PROBLEM REQUIREMENTS | Output only the entries, exactly as given, without the pictures.

* * * * *

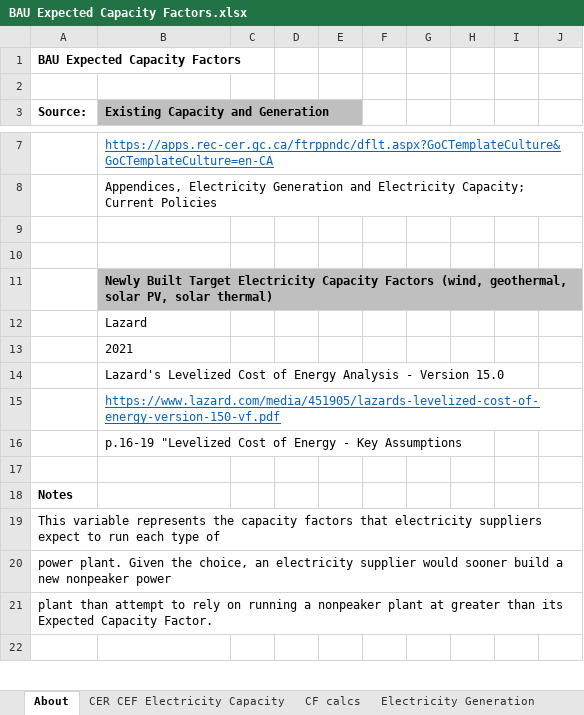
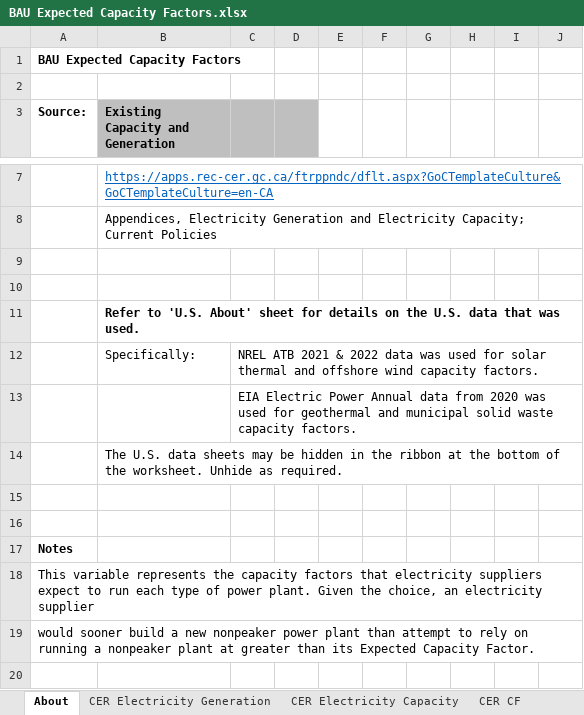
Before and after one commit to EnergyInnovation/eps-canada, an Excel workbook: InputData/elec/BECF/BAU Expected Capacity Factors.xlsx, sheet About, drawn as a sheet; only a part is shown, gaps mark what is left out; values as stored, in another font and other column widths than the file's, no borders; conditional formats not drawn; removed rows and columns are numbered as before the commit, all else as after; the diff covers the shown part only; the diff names each change by its address in the sheet, - before the commit and + after, or states it on an @@ line.

```diff
--- a/InputData/elec/BECF/BAU Expected Capacity Factors.xlsx (sheet About)
+++ b/InputData/elec/BECF/BAU Expected Capacity Factors.xlsx (sheet About)
-sheet tab: CER CEF Electricity Capacity
-sheet tab: CF calcs
-sheet tab: Electricity Generation
+sheet tab: CER Electricity Generation
+sheet tab: CER Electricity Capacity
+sheet tab: CER CF
-C3:D3 fill: none
+C3:D3 fill: #BFBFBF
-B11 (Existing Capacity and Generation): Newly Built Target Electricity Capacity Factors (wind, geothermal, solar PV, solar thermal)
+B11 (Existing Capacity and Generation): Refer to 'U.S. About' sheet for details on the U.S. data that was used.
-B11 fill: #BFBFBF
+B11 fill: none
-row 12:  | Lazard
-row 13:  | 2021
-row 14:  | Lazard's Levelized Cost of Energy Analysis - Version 15.0
+row 12:  | Specifically: | NREL ATB 2021 & 2022 data was used for solar thermal and offshore wind capacity factors.
+row 13:  |  | EIA Electric Power Annual data from 2020 was used for geothermal and municipal solid waste capacity factors.
-B14 (Existing Capacity and Generation): https://www.lazard.com/media/451905/lazards-levelized-cost-of-energy-version-150-vf.pdf
+B14 (Existing Capacity and Generation): The U.S. data sheets may be hidden in the ribbon at the bottom of the worksheet. Unhide as required.
@@ B14 underline: on → off, text colour: #0563C1 → black @@
-B15 (Existing Capacity and Generation): p.16-19 "Levelized Cost of Energy - Key Assumptions
+B15 (Existing Capacity and Generation): (empty)
-A18 (Source:): …type of
+A18 (Source:): …type of power plant. Given the choice, an electricity supplier
-A19 (Source:): power plant. Given the choice, an electricity supplier would sooner build a new nonpeaker power
+A19 (Source:): would sooner build a new nonpeaker power plant than attempt to rely on running a nonpeaker plant at greater than its Expected Capacity Factor.
-row 21: plant than attempt to rely on running a nonpeaker plant at greater than its Expected Capacity Factor.
```
Also changed, not shown: 44 added rows, 18 removed rows, 7 edited cells and cell formats elsewhere in this sheet, sheet BECF-pre-ret, sheet BECF-new, sheet BECF-pre-nonret, other sheet tabs, hidden cells, charts or pictures, InputData/elec/BCpUC/Battery Cost per Unit Cap.xlsx, InputData/fuels/BFPaT/BAU Fuel Prices and Taxes.xlsx, 32 other files.
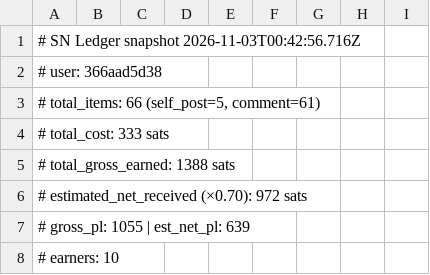
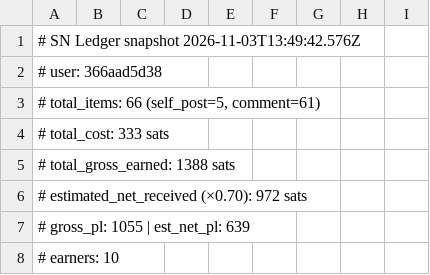
Before and after one commit to JuanPabloUAO/sn-monetization-runtime, a TSV file: data/ledger/2026-11-03.tsv, drawn as a sheet; only a part is shown.

```diff
--- a/data/ledger/2026-11-03.tsv
+++ b/data/ledger/2026-11-03.tsv
@@ -1,2 +1,2 @@
-# SN Ledger snapshot 2026-11-03T00:42:56.716Z
+# SN Ledger snapshot 2026-11-03T13:49:42.576Z
 # user: 366aad5d38
```
Also changed, not shown: data/ledger/balance_history.tsv, data/ledger/earnings_log.tsv, 1 other file.
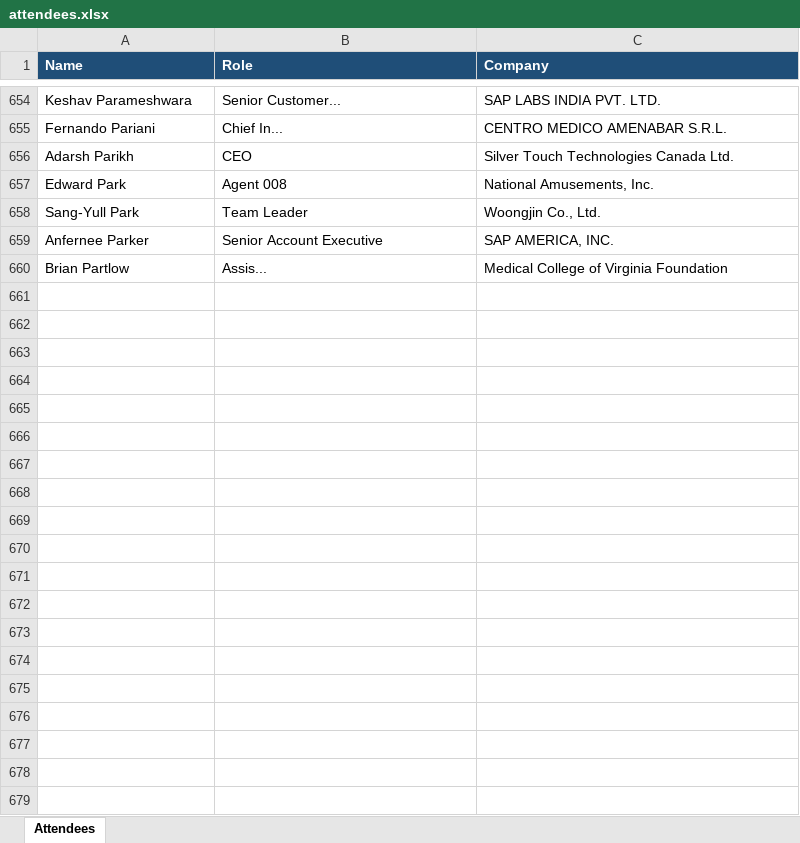
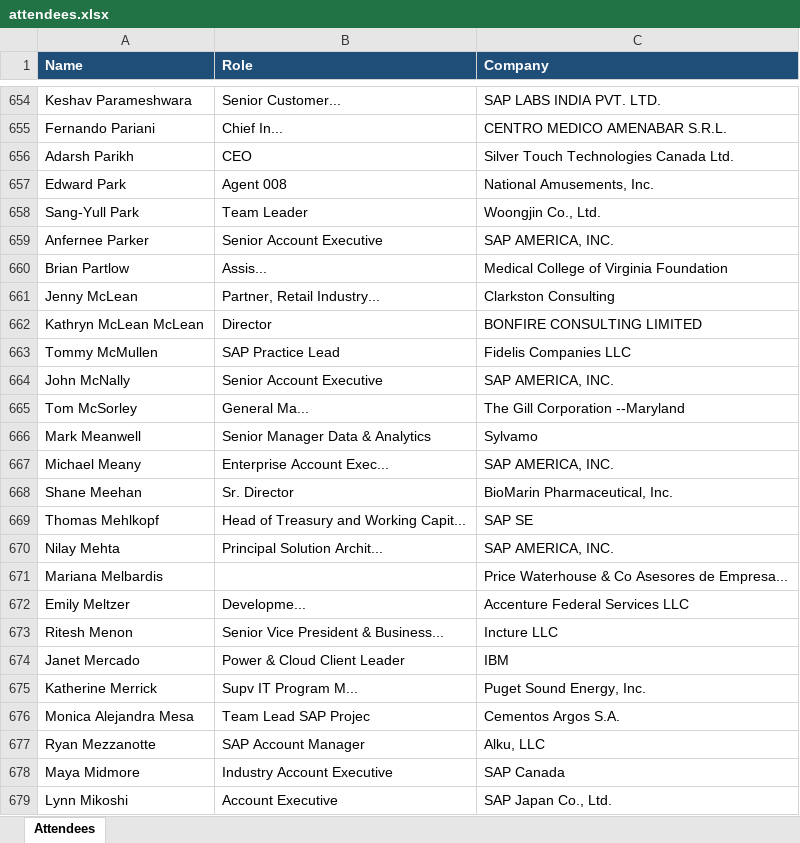
Before and after one commit to laha-ai/test-one, an Excel workbook: attendees.xlsx, sheet Attendees, drawn as a sheet; only a part is shown, gaps mark what is left out; values as stored, in another font and other column widths than the file's, no borders; the diff covers the shown part only; the diff names each change by its address in the sheet, - before the commit and + after, or states it on an @@ line.

```diff
--- a/attendees.xlsx (sheet Attendees)
+++ b/attendees.xlsx (sheet Attendees)
+row 661: Jenny McLean | Partner, Retail Industry... | Clarkston Consulting
+row 662: Kathryn McLean McLean | Director | BONFIRE CONSULTING LIMITED
+row 663: Tommy McMullen | SAP Practice Lead | Fidelis Companies LLC
+row 664: John McNally | Senior Account Executive | SAP AMERICA, INC.
+row 665: Tom McSorley | General Ma... | The Gill Corporation --Maryland
+row 666: Mark Meanwell | Senior Manager Data & Analytics | Sylvamo
+row 667: Michael Meany | Enterprise Account Exec... | SAP AMERICA, INC.
+row 668: Shane Meehan | Sr. Director | BioMarin Pharmaceutical, Inc.
+row 669: Thomas Mehlkopf | Head of Treasury and Working Capit... | SAP SE
+row 670: Nilay Mehta | Principal Solution Archit... | SAP AMERICA, INC.
+row 671: Mariana Melbardis |  | Price Waterhouse & Co Asesores de Empresa...
+row 672: Emily Meltzer | Developme... | Accenture Federal Services LLC
+row 673: Ritesh Menon | Senior Vice President & Business... | Incture LLC
+row 674: Janet Mercado | Power & Cloud Client Leader | IBM
+row 675: Katherine Merrick | Supv IT Program M... | Puget Sound Energy, Inc.
+row 676: Monica Alejandra Mesa | Team Lead SAP Projec | Cementos Argos S.A.
+row 677: Ryan Mezzanotte | SAP Account Manager | Alku, LLC
+row 678: Maya Midmore | Industry Account Executive | SAP Canada
+row 679: Lynn Mikoshi | Account Executive | SAP Japan Co., Ltd.
```
Also changed, not shown: 38 added rows elsewhere in this sheet.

* * * * *

OUTPUT FOR THIS TASK |
Before and after one commit to EnergyInnovation/eps-canada, an Excel workbook: InputData/elec/BECF/BAU Expected Capacity Factors.xlsx, sheet About, drawn as a sheet; only a part is shown, gaps mark what is left out; values as stored, in another font and other column widths than the file's, no borders; conditional formats not drawn; removed rows and columns are numbered as before the commit, all else as after; the diff covers the shown part only; the diff names each change by its address in the sheet, - before the commit and + after, or states it on an @@ line.

```diff
--- a/InputData/elec/BECF/BAU Expected Capacity Factors.xlsx (sheet About)
+++ b/InputData/elec/BECF/BAU Expected Capacity Factors.xlsx (sheet About)
-sheet tab: CER CEF Electricity Capacity
-sheet tab: CF calcs
-sheet tab: Electricity Generation
+sheet tab: CER Electricity Generation
+sheet tab: CER Electricity Capacity
+sheet tab: CER CF
-C3:D3 fill: none
+C3:D3 fill: #BFBFBF
-B11 (Existing Capacity and Generation): Newly Built Target Electricity Capacity Factors (wind, geothermal, solar PV, solar thermal)
+B11 (Existing Capacity and Generation): Refer to 'U.S. About' sheet for details on the U.S. data that was used.
-B11 fill: #BFBFBF
+B11 fill: none
-row 12:  | Lazard
-row 13:  | 2021
-row 14:  | Lazard's Levelized Cost of Energy Analysis - Version 15.0
+row 12:  | Specifically: | NREL ATB 2021 & 2022 data was used for solar thermal and offshore wind capacity factors.
+row 13:  |  | EIA Electric Power Annual data from 2020 was used for geothermal and municipal solid waste capacity factors.
-B14 (Existing Capacity and Generation): https://www.lazard.com/media/451905/lazards-levelized-cost-of-energy-version-150-vf.pdf
+B14 (Existing Capacity and Generation): The U.S. data sheets may be hidden in the ribbon at the bottom of the worksheet. Unhide as required.
@@ B14 underline: on → off, text colour: #0563C1 → black @@
-B15 (Existing Capacity and Generation): p.16-19 "Levelized Cost of Energy - Key Assumptions
+B15 (Existing Capacity and Generation): (empty)
-A18 (Source:): …type of
+A18 (Source:): …type of power plant. Given the choice, an electricity supplier
-A19 (Source:): power plant. Given the choice, an electricity supplier would sooner build a new nonpeaker power
+A19 (Source:): would sooner build a new nonpeaker power plant than attempt to rely on running a nonpeaker plant at greater than its Expected Capacity Factor.
-row 21: plant than attempt to rely on running a nonpeaker plant at greater than its Expected Capacity Factor.
```
Also changed, not shown: 44 added rows, 18 removed rows, 7 edited cells and cell formats elsewhere in this sheet, sheet BECF-pre-ret, sheet BECF-new, sheet BECF-pre-nonret, other sheet tabs, hidden cells, charts or pictures, InputData/elec/BCpUC/Battery Cost per Unit Cap.xlsx, InputData/fuels/BFPaT/BAU Fuel Prices and Taxes.xlsx, 32 other files.
Before and after one commit to JuanPabloUAO/sn-monetization-runtime, a TSV file: data/ledger/2026-11-03.tsv, drawn as a sheet; only a part is shown.

```diff
--- a/data/ledger/2026-11-03.tsv
+++ b/data/ledger/2026-11-03.tsv
@@ -1,2 +1,2 @@
-# SN Ledger snapshot 2026-11-03T00:42:56.716Z
+# SN Ledger snapshot 2026-11-03T13:49:42.576Z
 # user: 366aad5d38
```
Also changed, not shown: data/ledger/balance_history.tsv, data/ledger/earnings_log.tsv, 1 other file.
Before and after one commit to laha-ai/test-one, an Excel workbook: attendees.xlsx, sheet Attendees, drawn as a sheet; only a part is shown, gaps mark what is left out; values as stored, in another font and other column widths than the file's, no borders; the diff covers the shown part only; the diff names each change by its address in the sheet, - before the commit and + after, or states it on an @@ line.

```diff
--- a/attendees.xlsx (sheet Attendees)
+++ b/attendees.xlsx (sheet Attendees)
+row 661: Jenny McLean | Partner, Retail Industry... | Clarkston Consulting
+row 662: Kathryn McLean McLean | Director | BONFIRE CONSULTING LIMITED
+row 663: Tommy McMullen | SAP Practice Lead | Fidelis Companies LLC
+row 664: John McNally | Senior Account Executive | SAP AMERICA, INC.
+row 665: Tom McSorley | General Ma... | The Gill Corporation --Maryland
+row 666: Mark Meanwell | Senior Manager Data & Analytics | Sylvamo
+row 667: Michael Meany | Enterprise Account Exec... | SAP AMERICA, INC.
+row 668: Shane Meehan | Sr. Director | BioMarin Pharmaceutical, Inc.
+row 669: Thomas Mehlkopf | Head of Treasury and Working Capit... | SAP SE
+row 670: Nilay Mehta | Principal Solution Archit... | SAP AMERICA, INC.
+row 671: Mariana Melbardis |  | Price Waterhouse & Co Asesores de Empresa...
+row 672: Emily Meltzer | Developme... | Accenture Federal Services LLC
+row 673: Ritesh Menon | Senior Vice President & Business... | Incture LLC
+row 674: Janet Mercado | Power & Cloud Client Leader | IBM
+row 675: Katherine Merrick | Supv IT Program M... | Puget Sound Energy, Inc.
+row 676: Monica Alejandra Mesa | Team Lead SAP Projec | Cementos Argos S.A.
+row 677: Ryan Mezzanotte | SAP Account Manager | Alku, LLC
+row 678: Maya Midmore | Industry Account Executive | SAP Canada
+row 679: Lynn Mikoshi | Account Executive | SAP Japan Co., Ltd.
```
Also changed, not shown: 38 added rows elsewhere in this sheet.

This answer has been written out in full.